After a new client’s assessment is complete, it is time to start teaching him/her the skills that were identified as lacking. However, many of these children have never been in instructional settings and may not be used to sitting at a table and doing work. Additionally, the child may not be used to receiving instruction from anyone other than his or her parents. For these children, it is likely that immediately requiring them to sit at the table and work for 10-15 minutes may result in problem behavior such as screaming, crying, or aggression and noncompliance with demands. We have many techniques for gaining compliance in this intensive teaching situation.
The first session or two with a new client is spent “pairing” ourselves with reinforcement. During this time, the therapist places few, if any, demands on the child and provides as much social (praise, tickles, etc.) and tangible (toys, food, etc.) reinforcement as possible. Reinforcement is anything the child enjoys which he or she would be willing to work to obtain. Pairing establishes the therapist as someone who provides good things and who the child enjoys being around. This process makes it more likely that the child will comply with the therapist’s instructions. It also allows the therapist time to determine what activities and toys the child enjoys and will be most motivated to work to obtain. Pairing may take less time with children who are more advanced and have attended school or been in other instructional settings.

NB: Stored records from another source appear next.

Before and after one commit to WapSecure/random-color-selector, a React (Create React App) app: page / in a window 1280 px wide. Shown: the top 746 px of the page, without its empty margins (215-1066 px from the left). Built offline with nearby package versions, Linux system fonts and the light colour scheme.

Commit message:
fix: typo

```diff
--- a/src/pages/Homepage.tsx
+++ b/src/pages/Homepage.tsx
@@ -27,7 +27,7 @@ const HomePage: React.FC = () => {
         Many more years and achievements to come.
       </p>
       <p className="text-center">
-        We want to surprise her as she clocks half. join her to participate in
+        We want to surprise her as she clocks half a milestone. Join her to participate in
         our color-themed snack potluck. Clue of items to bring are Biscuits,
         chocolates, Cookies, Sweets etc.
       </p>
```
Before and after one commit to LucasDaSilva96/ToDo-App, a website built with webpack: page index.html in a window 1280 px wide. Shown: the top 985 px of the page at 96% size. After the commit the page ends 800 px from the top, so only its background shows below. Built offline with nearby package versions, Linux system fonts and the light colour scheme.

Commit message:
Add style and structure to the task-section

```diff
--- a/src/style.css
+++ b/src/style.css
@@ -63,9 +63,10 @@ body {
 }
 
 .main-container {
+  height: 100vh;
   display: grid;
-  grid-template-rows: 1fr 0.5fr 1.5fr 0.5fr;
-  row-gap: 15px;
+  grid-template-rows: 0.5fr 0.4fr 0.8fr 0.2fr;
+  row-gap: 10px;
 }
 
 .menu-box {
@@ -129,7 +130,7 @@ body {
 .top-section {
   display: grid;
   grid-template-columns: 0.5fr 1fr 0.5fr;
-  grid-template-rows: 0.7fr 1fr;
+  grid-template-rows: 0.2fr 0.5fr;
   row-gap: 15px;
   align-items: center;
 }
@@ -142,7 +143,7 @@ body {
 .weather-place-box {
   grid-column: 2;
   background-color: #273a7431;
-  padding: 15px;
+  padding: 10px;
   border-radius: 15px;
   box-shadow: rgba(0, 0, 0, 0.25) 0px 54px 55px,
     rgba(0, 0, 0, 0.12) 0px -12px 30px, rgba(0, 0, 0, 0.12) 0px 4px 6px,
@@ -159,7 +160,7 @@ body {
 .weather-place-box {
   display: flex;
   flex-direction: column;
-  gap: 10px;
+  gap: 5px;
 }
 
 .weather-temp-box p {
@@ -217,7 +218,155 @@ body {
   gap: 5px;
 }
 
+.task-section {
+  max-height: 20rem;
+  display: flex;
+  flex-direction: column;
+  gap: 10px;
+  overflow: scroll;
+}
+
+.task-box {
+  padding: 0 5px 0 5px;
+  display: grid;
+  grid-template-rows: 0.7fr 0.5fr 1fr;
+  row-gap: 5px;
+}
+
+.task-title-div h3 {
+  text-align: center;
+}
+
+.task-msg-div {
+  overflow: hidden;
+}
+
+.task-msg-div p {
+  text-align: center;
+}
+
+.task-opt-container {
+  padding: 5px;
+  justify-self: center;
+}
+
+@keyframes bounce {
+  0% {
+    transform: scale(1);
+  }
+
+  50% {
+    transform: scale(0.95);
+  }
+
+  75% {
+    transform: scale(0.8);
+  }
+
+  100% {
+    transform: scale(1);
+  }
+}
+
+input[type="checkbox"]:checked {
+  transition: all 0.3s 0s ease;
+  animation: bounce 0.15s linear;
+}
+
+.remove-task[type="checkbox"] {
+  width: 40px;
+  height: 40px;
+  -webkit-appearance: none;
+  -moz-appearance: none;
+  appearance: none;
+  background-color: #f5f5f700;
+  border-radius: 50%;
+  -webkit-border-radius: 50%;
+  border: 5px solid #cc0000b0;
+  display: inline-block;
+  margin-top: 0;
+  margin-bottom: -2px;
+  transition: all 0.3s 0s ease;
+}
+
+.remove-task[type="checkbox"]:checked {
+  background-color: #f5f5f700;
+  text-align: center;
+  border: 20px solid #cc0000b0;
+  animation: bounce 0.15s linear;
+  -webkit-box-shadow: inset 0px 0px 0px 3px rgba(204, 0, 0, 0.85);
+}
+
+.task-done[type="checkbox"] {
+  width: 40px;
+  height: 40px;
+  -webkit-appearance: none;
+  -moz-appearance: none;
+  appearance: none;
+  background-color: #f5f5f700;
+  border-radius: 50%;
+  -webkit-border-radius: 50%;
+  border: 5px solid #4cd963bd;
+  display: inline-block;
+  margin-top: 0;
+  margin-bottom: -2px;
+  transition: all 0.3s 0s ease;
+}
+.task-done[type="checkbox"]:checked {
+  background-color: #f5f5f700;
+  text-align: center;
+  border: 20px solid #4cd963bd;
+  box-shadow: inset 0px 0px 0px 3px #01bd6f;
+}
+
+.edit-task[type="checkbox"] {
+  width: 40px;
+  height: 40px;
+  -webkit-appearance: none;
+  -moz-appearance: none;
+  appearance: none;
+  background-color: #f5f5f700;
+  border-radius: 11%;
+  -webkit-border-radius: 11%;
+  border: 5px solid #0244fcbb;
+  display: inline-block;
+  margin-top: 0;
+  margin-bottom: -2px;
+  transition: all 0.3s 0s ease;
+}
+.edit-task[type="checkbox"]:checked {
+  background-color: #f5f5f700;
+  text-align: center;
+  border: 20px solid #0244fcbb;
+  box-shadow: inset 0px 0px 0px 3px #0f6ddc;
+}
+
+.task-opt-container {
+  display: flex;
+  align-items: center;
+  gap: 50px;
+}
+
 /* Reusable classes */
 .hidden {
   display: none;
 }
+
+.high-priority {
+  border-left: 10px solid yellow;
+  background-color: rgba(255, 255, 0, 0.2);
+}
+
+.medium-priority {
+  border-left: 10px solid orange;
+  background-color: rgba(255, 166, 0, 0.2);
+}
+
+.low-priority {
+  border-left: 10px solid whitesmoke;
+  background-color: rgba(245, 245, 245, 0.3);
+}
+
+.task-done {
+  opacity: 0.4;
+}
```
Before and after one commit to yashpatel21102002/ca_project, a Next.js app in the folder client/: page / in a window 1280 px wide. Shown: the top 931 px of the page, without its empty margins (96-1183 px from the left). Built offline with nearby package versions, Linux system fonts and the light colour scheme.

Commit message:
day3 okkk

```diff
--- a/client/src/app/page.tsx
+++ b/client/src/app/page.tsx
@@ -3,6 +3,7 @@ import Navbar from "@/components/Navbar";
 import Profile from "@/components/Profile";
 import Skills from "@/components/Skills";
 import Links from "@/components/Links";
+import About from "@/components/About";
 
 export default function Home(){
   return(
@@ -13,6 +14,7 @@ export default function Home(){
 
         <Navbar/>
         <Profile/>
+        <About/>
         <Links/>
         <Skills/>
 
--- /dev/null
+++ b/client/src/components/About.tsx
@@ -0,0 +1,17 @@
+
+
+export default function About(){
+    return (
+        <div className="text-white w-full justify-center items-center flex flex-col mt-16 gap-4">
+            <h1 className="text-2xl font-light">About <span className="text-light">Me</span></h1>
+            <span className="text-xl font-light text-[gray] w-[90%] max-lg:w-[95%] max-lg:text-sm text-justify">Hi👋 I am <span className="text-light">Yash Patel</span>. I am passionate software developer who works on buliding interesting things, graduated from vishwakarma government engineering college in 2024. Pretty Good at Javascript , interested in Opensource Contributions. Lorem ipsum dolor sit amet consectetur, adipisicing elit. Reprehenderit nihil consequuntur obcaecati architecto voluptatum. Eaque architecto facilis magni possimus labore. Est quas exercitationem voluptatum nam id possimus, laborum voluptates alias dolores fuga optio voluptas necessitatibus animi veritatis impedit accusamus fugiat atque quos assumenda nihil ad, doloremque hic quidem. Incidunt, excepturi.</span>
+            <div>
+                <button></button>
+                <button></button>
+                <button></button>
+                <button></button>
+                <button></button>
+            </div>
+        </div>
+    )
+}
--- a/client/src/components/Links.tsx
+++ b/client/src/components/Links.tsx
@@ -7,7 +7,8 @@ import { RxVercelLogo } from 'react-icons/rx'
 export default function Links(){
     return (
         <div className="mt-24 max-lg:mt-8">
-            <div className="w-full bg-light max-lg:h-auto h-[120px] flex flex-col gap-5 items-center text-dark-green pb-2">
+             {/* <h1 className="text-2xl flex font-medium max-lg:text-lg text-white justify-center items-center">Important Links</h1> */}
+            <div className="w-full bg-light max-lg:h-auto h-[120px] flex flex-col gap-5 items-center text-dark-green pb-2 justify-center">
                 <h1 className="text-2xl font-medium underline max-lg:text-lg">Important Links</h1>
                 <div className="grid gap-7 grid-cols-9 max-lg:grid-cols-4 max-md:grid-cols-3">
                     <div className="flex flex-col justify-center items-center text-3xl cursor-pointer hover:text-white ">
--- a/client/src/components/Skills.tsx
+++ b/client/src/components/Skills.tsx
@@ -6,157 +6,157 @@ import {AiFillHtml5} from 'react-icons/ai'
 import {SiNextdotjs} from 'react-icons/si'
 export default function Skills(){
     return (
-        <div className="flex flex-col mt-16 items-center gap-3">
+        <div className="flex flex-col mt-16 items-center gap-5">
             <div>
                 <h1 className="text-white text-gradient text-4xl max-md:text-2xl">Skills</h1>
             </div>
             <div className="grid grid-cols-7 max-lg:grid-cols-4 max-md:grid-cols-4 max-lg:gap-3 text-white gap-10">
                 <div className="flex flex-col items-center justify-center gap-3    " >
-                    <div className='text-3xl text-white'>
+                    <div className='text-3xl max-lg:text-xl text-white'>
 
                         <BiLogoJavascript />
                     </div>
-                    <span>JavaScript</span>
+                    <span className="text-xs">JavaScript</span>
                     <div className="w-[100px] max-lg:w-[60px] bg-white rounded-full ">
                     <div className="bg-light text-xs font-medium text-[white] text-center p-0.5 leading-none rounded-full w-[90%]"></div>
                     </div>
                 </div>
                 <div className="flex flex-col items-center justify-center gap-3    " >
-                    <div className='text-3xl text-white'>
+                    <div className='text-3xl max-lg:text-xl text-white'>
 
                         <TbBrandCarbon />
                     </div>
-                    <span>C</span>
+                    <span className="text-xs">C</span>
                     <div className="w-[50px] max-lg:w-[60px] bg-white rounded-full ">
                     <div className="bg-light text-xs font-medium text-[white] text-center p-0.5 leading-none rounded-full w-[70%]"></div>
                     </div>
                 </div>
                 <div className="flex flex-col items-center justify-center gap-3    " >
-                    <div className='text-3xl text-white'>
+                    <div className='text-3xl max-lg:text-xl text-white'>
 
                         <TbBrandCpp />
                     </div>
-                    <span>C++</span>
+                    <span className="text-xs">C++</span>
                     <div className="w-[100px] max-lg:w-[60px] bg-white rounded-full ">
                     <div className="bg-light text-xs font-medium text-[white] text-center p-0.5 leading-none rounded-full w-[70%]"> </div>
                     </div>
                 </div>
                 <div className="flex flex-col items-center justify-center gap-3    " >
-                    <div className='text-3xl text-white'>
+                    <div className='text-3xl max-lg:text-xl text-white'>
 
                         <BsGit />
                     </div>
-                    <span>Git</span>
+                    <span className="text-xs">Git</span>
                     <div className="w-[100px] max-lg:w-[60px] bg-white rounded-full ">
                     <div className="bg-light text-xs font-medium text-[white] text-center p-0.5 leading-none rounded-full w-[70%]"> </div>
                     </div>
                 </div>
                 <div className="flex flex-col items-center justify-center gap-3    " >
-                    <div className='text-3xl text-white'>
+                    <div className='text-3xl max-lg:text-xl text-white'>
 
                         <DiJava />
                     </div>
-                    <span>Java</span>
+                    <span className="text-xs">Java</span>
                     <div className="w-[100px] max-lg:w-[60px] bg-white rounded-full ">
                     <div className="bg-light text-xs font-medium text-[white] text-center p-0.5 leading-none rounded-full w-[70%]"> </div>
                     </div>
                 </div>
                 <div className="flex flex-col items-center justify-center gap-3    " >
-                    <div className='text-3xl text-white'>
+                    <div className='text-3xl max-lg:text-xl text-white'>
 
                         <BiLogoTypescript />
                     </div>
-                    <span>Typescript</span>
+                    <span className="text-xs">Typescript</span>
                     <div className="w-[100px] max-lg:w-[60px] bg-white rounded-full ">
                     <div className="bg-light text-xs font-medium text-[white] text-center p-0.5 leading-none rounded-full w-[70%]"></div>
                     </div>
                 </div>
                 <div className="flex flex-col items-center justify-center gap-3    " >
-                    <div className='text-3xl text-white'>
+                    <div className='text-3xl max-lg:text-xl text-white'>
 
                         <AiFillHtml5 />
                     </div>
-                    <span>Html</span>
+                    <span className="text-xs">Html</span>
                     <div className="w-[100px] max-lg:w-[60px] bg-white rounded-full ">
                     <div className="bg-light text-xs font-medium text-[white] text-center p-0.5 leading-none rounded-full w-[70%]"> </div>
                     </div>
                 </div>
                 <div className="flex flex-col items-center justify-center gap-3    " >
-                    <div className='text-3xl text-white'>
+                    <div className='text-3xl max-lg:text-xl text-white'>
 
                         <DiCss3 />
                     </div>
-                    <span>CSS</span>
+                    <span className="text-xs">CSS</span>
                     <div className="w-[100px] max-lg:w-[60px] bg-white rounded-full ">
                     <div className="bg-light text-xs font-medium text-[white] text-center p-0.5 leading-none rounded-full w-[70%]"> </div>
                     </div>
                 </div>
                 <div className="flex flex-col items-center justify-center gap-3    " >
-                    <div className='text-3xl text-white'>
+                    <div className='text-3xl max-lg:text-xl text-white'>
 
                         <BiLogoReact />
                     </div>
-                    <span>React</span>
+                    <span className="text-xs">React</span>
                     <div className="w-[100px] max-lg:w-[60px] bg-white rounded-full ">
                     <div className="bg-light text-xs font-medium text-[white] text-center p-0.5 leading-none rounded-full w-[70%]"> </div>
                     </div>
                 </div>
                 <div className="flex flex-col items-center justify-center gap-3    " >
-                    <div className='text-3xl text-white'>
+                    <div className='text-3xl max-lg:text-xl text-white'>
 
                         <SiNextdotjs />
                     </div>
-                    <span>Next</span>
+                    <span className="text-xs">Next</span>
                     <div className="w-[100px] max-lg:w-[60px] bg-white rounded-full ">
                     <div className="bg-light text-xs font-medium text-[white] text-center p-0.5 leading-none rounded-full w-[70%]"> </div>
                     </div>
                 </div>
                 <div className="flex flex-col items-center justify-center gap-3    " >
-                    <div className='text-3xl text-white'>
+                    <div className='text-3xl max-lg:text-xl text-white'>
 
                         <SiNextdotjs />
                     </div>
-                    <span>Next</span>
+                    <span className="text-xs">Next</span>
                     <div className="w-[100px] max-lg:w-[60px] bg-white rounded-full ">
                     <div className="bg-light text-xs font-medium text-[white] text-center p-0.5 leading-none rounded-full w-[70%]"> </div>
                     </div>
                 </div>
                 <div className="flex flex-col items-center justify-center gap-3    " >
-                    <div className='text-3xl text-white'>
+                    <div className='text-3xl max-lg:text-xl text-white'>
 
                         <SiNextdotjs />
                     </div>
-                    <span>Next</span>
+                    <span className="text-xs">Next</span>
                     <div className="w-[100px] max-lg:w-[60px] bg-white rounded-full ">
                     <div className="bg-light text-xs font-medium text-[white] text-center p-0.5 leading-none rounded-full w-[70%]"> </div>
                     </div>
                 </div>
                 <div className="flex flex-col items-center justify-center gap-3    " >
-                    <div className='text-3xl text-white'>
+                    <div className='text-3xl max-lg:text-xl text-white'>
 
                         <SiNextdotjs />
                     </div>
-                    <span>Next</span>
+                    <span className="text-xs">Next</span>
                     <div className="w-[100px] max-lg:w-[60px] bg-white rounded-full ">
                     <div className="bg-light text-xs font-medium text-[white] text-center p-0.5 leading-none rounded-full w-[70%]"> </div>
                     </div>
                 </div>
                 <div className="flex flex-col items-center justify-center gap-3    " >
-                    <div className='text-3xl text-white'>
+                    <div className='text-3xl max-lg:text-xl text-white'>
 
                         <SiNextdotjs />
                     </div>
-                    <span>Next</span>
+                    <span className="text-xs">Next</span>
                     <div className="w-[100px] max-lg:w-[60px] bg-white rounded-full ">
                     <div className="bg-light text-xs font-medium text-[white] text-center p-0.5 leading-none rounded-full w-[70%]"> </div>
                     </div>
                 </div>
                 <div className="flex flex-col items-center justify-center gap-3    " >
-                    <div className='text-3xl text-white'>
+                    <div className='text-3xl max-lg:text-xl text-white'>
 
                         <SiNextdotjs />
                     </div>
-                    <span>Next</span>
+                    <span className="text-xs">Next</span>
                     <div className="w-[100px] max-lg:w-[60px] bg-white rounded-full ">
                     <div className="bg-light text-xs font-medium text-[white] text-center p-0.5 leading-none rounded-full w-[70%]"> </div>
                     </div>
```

Once the child comes to the therapist to gain reinforcement without engaging in problem behavior, “pairing” has been completed. At this time, demands are slowly introduced. Initially the therapist may begin incorporating demands into play activities away from the table. For instance, the therapist may require the child to say or sign “ball” before throwing it to the child. The next step might be to instruct the child to sit at the table for a short time while he or she watches a movie or eats a preferred food. Ideally, many different reinforcers should be provided at the table to establish the table initially as a place where good things happen, rather than work. Next, the therapist would instruct the child to sit at the table and complete only one demand before providing a tangible reinforcer or allowing the child to leave the table. When the child consistently does this without any problem behavior, the therapist may start to place two demands before providing reinforcement, and so on.
Gradually increasing the amount of work the child is required to do before reinforcement is provided ensures that the therapist and/or the table does not become unpleasant (aversive) for the child because of their association with demands. This might be seen in everyday life when a child has a tantrum when he or she is told to sit at the table for dinner. Usually this behavior occurs if the child finds eating difficult or unpleasant and the table is then associated with eating. The techniques described above could be used in this situation by playing with the child at the table and gradually increasing the amount of food he or she is required to eat. Another example might be a child who will scream or cry if told to take a bath because he or she finds washing or being washed aversive. In situations such as these, you can try pairing and gradually fading in demands at home to make everyday routines more enjoyable.